(Recorded data)
● ● ● ● ●

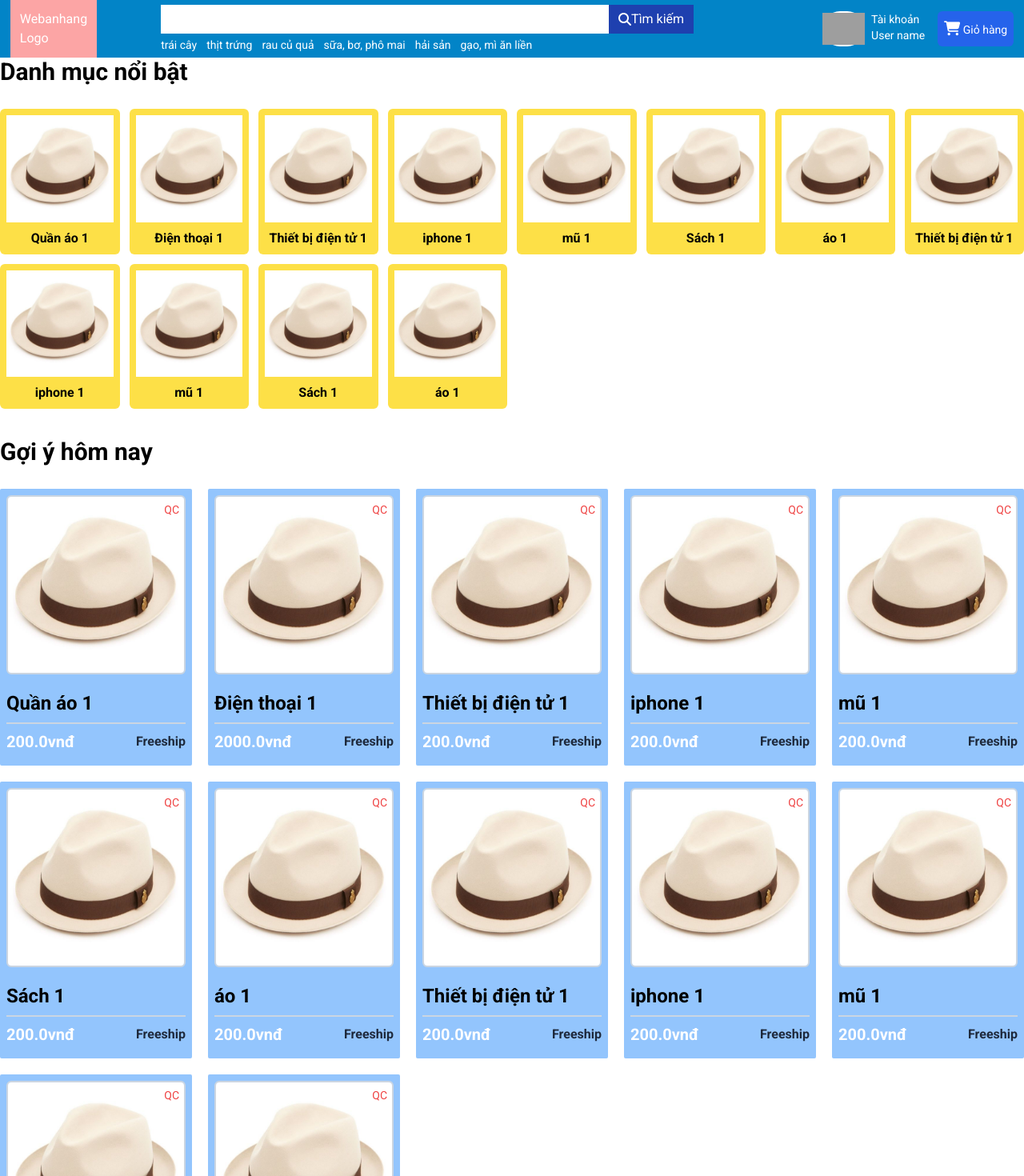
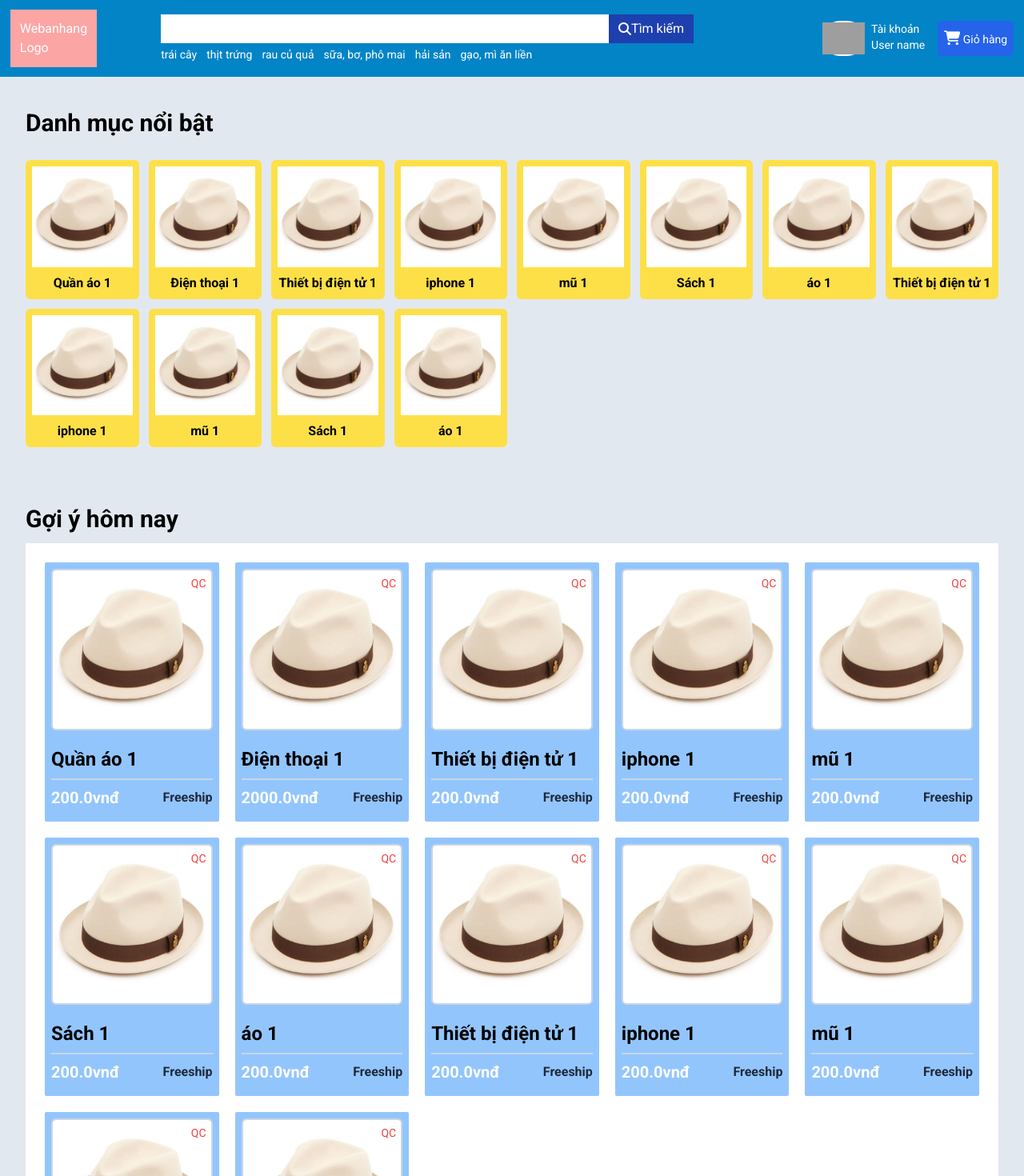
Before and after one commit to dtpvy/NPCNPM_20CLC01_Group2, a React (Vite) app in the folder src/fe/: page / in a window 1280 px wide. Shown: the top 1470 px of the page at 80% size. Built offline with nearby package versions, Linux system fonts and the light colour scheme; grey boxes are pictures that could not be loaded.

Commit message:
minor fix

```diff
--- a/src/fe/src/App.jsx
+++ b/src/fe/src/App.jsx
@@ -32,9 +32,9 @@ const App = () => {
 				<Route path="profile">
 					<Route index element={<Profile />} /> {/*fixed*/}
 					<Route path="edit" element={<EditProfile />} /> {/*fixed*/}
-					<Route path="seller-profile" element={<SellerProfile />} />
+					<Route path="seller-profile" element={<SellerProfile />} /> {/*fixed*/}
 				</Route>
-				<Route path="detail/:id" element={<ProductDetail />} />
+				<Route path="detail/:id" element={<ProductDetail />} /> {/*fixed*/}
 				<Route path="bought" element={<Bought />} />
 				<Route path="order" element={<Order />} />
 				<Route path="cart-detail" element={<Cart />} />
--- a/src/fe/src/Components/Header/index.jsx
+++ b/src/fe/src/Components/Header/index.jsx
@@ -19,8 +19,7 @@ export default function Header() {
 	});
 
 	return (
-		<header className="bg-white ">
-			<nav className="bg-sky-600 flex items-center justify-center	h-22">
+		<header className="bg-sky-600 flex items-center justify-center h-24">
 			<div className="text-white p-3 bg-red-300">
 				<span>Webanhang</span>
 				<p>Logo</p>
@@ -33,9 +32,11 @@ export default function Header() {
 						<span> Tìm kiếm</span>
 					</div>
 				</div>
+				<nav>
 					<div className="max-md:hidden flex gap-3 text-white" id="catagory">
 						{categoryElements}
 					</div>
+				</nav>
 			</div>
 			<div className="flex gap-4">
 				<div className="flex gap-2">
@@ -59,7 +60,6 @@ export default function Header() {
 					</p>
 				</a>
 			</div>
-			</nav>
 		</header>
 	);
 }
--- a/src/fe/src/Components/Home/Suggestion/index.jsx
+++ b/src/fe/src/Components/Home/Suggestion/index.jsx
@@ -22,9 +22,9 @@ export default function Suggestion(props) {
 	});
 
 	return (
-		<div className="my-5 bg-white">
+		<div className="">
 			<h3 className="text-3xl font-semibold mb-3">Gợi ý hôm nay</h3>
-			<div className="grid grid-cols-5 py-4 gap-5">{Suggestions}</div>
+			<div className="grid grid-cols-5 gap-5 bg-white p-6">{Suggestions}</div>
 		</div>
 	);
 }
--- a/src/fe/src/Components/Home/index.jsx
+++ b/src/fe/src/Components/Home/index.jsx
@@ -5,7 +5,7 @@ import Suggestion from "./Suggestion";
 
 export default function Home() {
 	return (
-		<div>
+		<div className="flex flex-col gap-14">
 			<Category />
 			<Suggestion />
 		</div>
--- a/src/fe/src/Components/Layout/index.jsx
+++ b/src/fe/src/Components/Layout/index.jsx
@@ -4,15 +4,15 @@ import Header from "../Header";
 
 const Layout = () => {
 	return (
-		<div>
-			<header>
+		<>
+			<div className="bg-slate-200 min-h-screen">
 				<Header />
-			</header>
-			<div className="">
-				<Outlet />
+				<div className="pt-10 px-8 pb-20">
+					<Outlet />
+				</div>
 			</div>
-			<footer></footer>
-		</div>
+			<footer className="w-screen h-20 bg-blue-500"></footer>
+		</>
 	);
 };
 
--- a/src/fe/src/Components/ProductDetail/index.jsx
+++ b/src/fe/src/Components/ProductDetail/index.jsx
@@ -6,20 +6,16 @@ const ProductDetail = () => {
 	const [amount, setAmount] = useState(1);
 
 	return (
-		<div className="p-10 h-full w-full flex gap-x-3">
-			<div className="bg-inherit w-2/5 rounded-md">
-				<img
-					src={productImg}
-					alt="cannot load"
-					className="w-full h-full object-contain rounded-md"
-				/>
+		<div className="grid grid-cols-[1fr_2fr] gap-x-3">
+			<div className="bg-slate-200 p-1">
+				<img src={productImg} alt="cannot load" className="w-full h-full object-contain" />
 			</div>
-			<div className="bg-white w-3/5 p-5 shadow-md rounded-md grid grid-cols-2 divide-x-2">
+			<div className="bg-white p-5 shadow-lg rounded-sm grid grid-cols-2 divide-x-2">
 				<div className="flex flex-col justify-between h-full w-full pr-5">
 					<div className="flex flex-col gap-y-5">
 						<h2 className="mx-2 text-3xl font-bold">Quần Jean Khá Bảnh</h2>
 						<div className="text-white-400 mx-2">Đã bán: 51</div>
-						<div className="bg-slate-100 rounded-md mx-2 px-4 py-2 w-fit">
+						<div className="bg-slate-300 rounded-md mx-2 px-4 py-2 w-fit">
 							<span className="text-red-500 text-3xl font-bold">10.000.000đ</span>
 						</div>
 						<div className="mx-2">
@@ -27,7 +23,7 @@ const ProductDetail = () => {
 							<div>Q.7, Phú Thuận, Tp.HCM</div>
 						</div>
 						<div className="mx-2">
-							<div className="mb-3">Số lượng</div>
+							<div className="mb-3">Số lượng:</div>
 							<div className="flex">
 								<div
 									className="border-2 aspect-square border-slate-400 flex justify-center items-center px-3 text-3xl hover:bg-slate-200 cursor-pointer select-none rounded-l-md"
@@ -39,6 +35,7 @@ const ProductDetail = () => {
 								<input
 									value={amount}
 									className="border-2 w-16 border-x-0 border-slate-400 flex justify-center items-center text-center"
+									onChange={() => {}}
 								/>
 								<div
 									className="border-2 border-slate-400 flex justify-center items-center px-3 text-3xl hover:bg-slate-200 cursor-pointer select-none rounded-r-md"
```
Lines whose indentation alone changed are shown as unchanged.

● ● ● ● ●

Your instructions: Tally up the lines in the records containing the word "fixed", then give the count and nothing else.

Response: 4